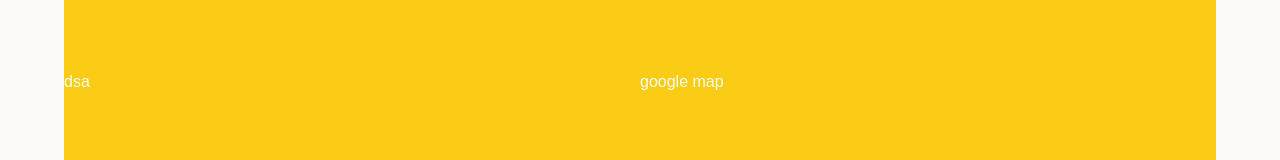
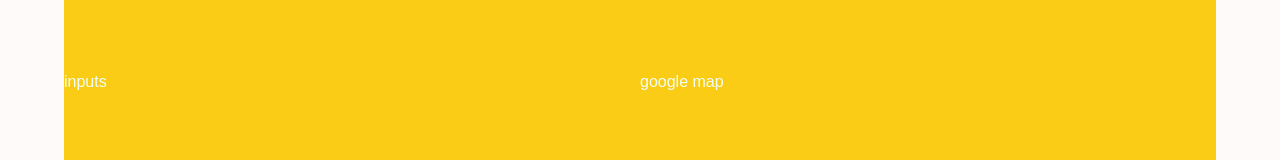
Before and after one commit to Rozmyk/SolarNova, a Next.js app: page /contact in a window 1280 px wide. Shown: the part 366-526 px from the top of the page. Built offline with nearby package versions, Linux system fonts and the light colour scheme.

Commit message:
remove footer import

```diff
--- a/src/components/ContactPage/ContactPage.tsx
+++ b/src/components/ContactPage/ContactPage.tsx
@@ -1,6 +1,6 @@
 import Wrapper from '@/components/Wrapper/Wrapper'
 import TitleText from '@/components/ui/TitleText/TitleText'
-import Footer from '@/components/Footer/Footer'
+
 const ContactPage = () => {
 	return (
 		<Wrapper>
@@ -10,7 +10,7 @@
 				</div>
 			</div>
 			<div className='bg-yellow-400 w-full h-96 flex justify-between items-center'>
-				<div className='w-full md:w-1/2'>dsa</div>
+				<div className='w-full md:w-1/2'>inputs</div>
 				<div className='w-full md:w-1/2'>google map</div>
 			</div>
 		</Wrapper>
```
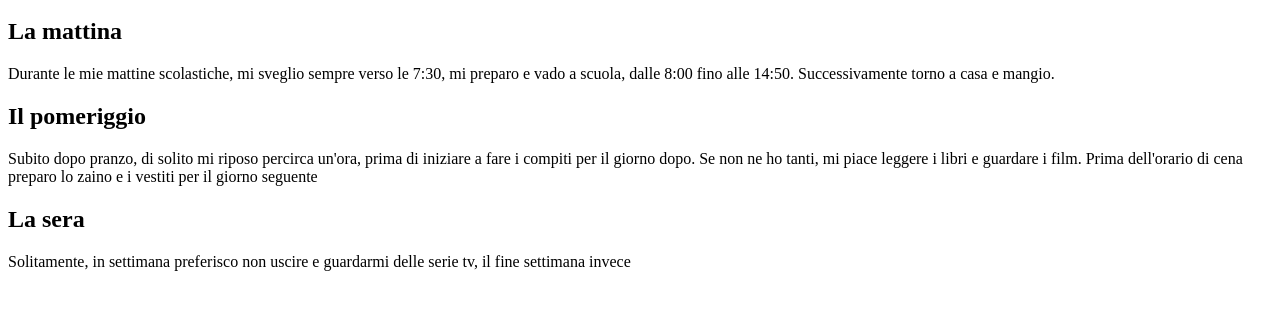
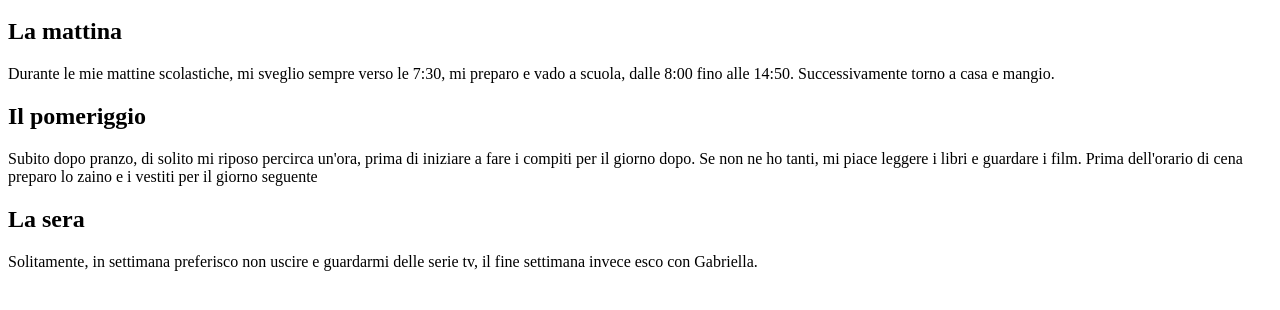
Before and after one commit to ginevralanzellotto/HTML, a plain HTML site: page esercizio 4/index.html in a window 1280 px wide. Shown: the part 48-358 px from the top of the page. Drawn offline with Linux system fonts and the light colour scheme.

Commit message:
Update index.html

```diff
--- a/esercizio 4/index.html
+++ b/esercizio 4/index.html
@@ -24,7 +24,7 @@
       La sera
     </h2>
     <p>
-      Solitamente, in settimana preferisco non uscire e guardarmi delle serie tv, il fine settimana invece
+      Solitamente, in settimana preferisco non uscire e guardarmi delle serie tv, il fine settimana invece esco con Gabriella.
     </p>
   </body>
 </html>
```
++++++
**Requirement**:
Line by line, write out the material exactly, leaving the images out.

**Task solution**:
Before and after one commit to Rozmyk/SolarNova, a Next.js app: page /contact in a window 1280 px wide. Shown: the part 366-526 px from the top of the page. Built offline with nearby package versions, Linux system fonts and the light colour scheme.

Commit message:
remove footer import

```diff
--- a/src/components/ContactPage/ContactPage.tsx
+++ b/src/components/ContactPage/ContactPage.tsx
@@ -1,6 +1,6 @@
 import Wrapper from '@/components/Wrapper/Wrapper'
 import TitleText from '@/components/ui/TitleText/TitleText'
-import Footer from '@/components/Footer/Footer'
+
 const ContactPage = () => {
 	return (
 		<Wrapper>
@@ -10,7 +10,7 @@
 				</div>
 			</div>
 			<div className='bg-yellow-400 w-full h-96 flex justify-between items-center'>
-				<div className='w-full md:w-1/2'>dsa</div>
+				<div className='w-full md:w-1/2'>inputs</div>
 				<div className='w-full md:w-1/2'>google map</div>
 			</div>
 		</Wrapper>
```
Before and after one commit to ginevralanzellotto/HTML, a plain HTML site: page esercizio 4/index.html in a window 1280 px wide. Shown: the part 48-358 px from the top of the page. Drawn offline with Linux system fonts and the light colour scheme.

Commit message:
Update index.html

```diff
--- a/esercizio 4/index.html
+++ b/esercizio 4/index.html
@@ -24,7 +24,7 @@
       La sera
     </h2>
     <p>
-      Solitamente, in settimana preferisco non uscire e guardarmi delle serie tv, il fine settimana invece
+      Solitamente, in settimana preferisco non uscire e guardarmi delle serie tv, il fine settimana invece esco con Gabriella.
     </p>
   </body>
 </html>
```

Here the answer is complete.